Despite the actions, trips, and meetings presented above, Wilton activists expressed their frustration with the town in newspaper Op-Eds and other commentary.
Rev. Robinson of St. Matthews Parish, who had gone on the trip to Mississippi, published an editorial in the early 1960s in the church’s newsletter, which was later reprinted by the Wilton Bulletin. The editorial, entitled “He Has Waited So Long,” encourages Wilton citizens to try “to see and to feel things” from a Black man’s perspective, and reflects Robinson’s frustration with the town for being naive to their role in injustice. The piece also reflects the barriers against Black Americans, and how white people cannot begin to understand their struggles.

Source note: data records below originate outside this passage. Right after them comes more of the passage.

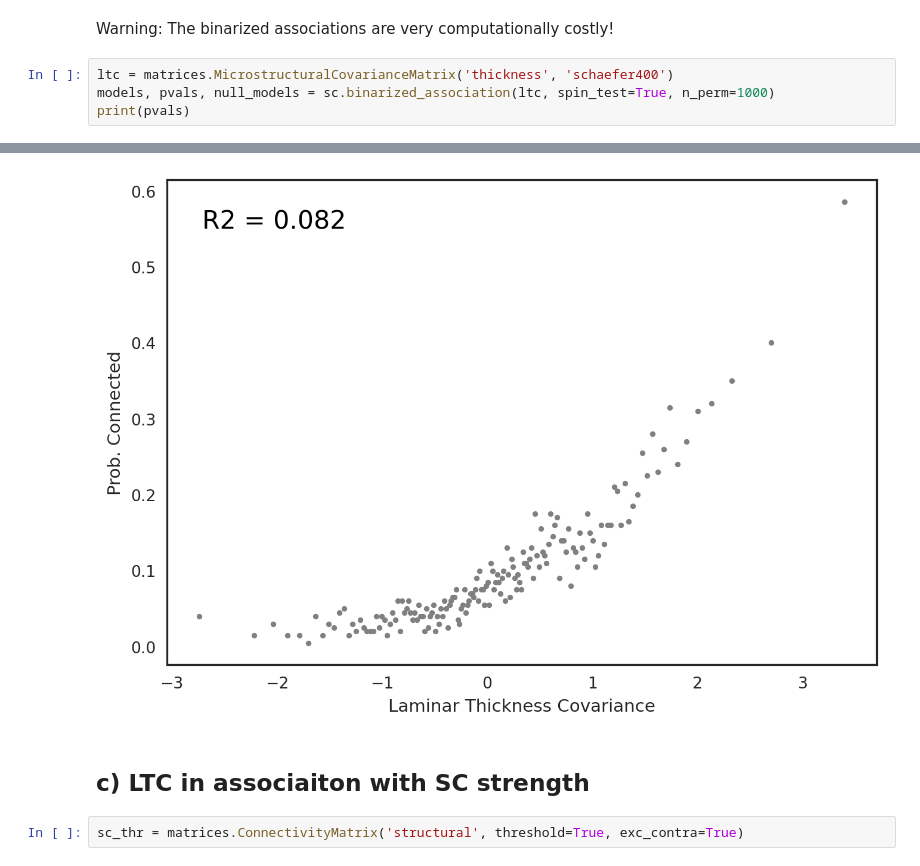
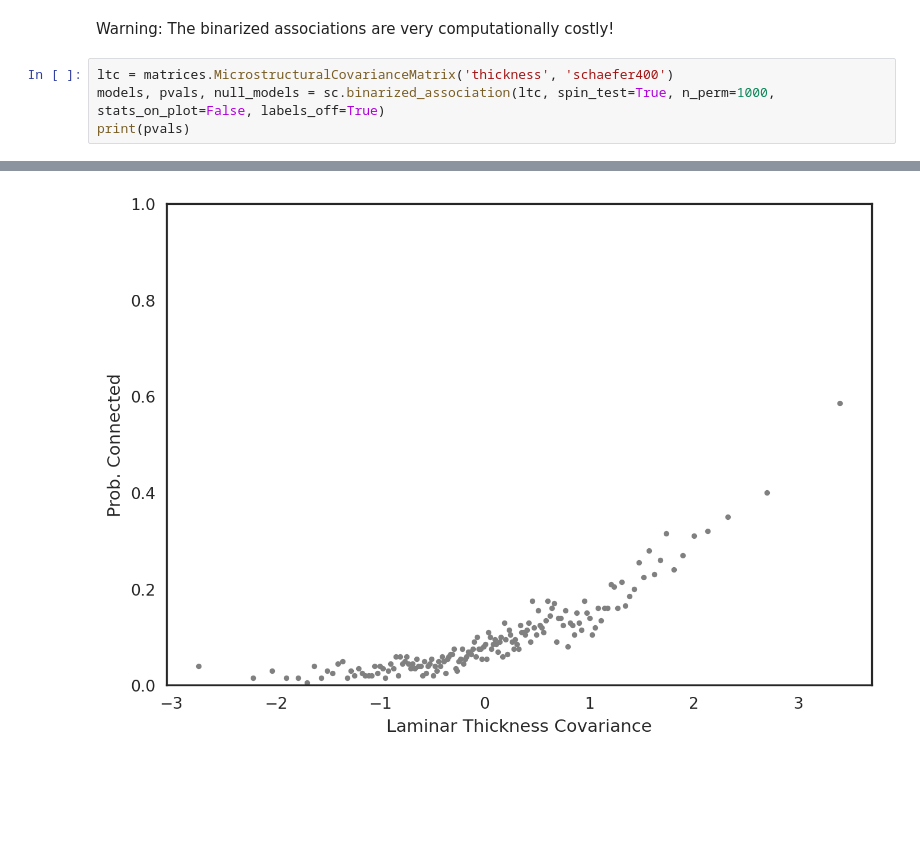
Before and after one commit to amnsbr/laminar_organization, a Jupyter notebook: code/figures/Fig_03.ipynb, the cells around one changed output, grey strips where cells are left out. Drawn from its saved outputs; the diff is of its cells as text; blank space fills up the shorter version.

```diff
--- a/code/figures/Fig_03.ipynb
+++ b/code/figures/Fig_03.ipynb
@@ -27,7 +27,7 @@ sc.plot()
 Warning: The binarized associations are very computationally costly!
 # %%
 ltc = matrices.MicrostructuralCovarianceMatrix('thickness', 'schaefer400')
-models, pvals, null_models = sc.binarized_association(ltc, spin_test=True, n_perm=1000)
+models, pvals, null_models = sc.binarized_association(ltc, spin_test=True, n_perm=1000, stats_on_plot=False, labels_off=True)
 print(pvals)
 # %% [output]
 Loading the matrix from /home/asaberi/laminar_organization/code/../output/ltc/parc-schaefer400_curv-smooth-10_exc-adysgranular_metric-parcor/matrix.npz
@@ -44,11 +44,7 @@ Time:                        12:32:49   Log-Likelihood:                -9383.5
 converged:                       True   LL-Null:                       -10221.
 ... (7 lines left out)
                                     OR      L_CI      U_CI
 const                         0.082207  0.078564  0.086020
 laminar_thickness_covariance  2.268822  2.177544  2.363926
 [0.0]
-[figure, old version]
+[figure, new version]
-# %% [markdown]
-## c) LTC in associaiton with SC strength
-# %%
-sc_thr = matrices.ConnectivityMatrix('structural', threshold=True, exc_contra=True)
```
Also changed, not shown: parts of 22 cells of this notebook, 2 other files.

“A 19-year-old Negro college student on a recent television program kept talking in a calm but deliberate manner about the fences put up by white people that are constantly around him, and of his desire to kick and to tear these fences down. White people are sometimes disturbed by what appears to be a growing militancy of a people who are beginning to express impatience at the rate by which equal opportunities are afforded them, when the intent of the law and the position of the church is that all people should and must have an equal opportunity.”
He critiqued the assumption that the North was different or better than other places where segregation was less known.
“If I sit in a train, enter a restaurant, apply for a job, stop at a motel, do I do so with fear, or even apprehension that I will be rebuffed because of my race? The most sympathetic person, the most understanding person, cannot know what the indignities Negroes bear because of their color. We in the North are much too glib about the supposed difference between conditions in the South and conditions in the North… I have the feeling that if we could live just 24 hours as a colored person the truth of this would be apparent in a rather sickening kind of way.“
Dave Brubeck, a Wilton nationally renowned Jazz musician, was also active in tearing down injustice–even when it wasn’t the norm. Jones said he and Brubeck both served in New Orleans during World War II, at a time when he recalled the army was “highly segregated.” Even though all the soldiers were craving to hear music, at the time black soldiers and white soldiers weren’t permitted to listen together. Brubeck refused to accept the rule.
“Dave was part of the group that said ‘No we only will do one [concert],” Jones explained. “He was in the army…and they got some other musicians to play and so that was a first integrated concert in New Orleans.”
According to Wilton Historical Society associate curator Nick Foster, this racially integrated music group Brubeck organized was called the “Wolf Pack,” and was just the start of Brubeck’s activism throughout his career. He insisted that he would only play if his quartet member Eugene Wright, an African-American bassist, was also allowed to play, and he would not play for segregated audiences.
Moreover, in 1964–the year the Civil Rights Act went into effect–Brubeck decided to host a benefit concert in Wilton to support the building of a Community Center for Civil Rights workers in McComb, Mississippi after he met with two activists from the region. As reported in the Dec. 2, 1964 issue of the Wilton Bulletin, Brubeck said, “‘If Wilton wants to fight the same battle I’ve been fighting for years, it can count me in.'” The benefit concert took place in the Wilton High School auditorium and was sponsored by the Wilton Council on Human Rights. They set out to raise $10,000.
According to Foster, Brubeck’s commitment to racial equality was at the forefront of his career, and a value he never let falter. He relayed a quote from Brubeck that summed up the sentiment:
“One of the reasons I believe in jazz is that the oneness of man can come through the rhythm of your heart. It’s the same anyplace in the world, that heartbeat. It’s the first thing you hear when you’re born–or before you’re born.”
What has happened since then? Tomorrow, we’ll explore more in Part 3.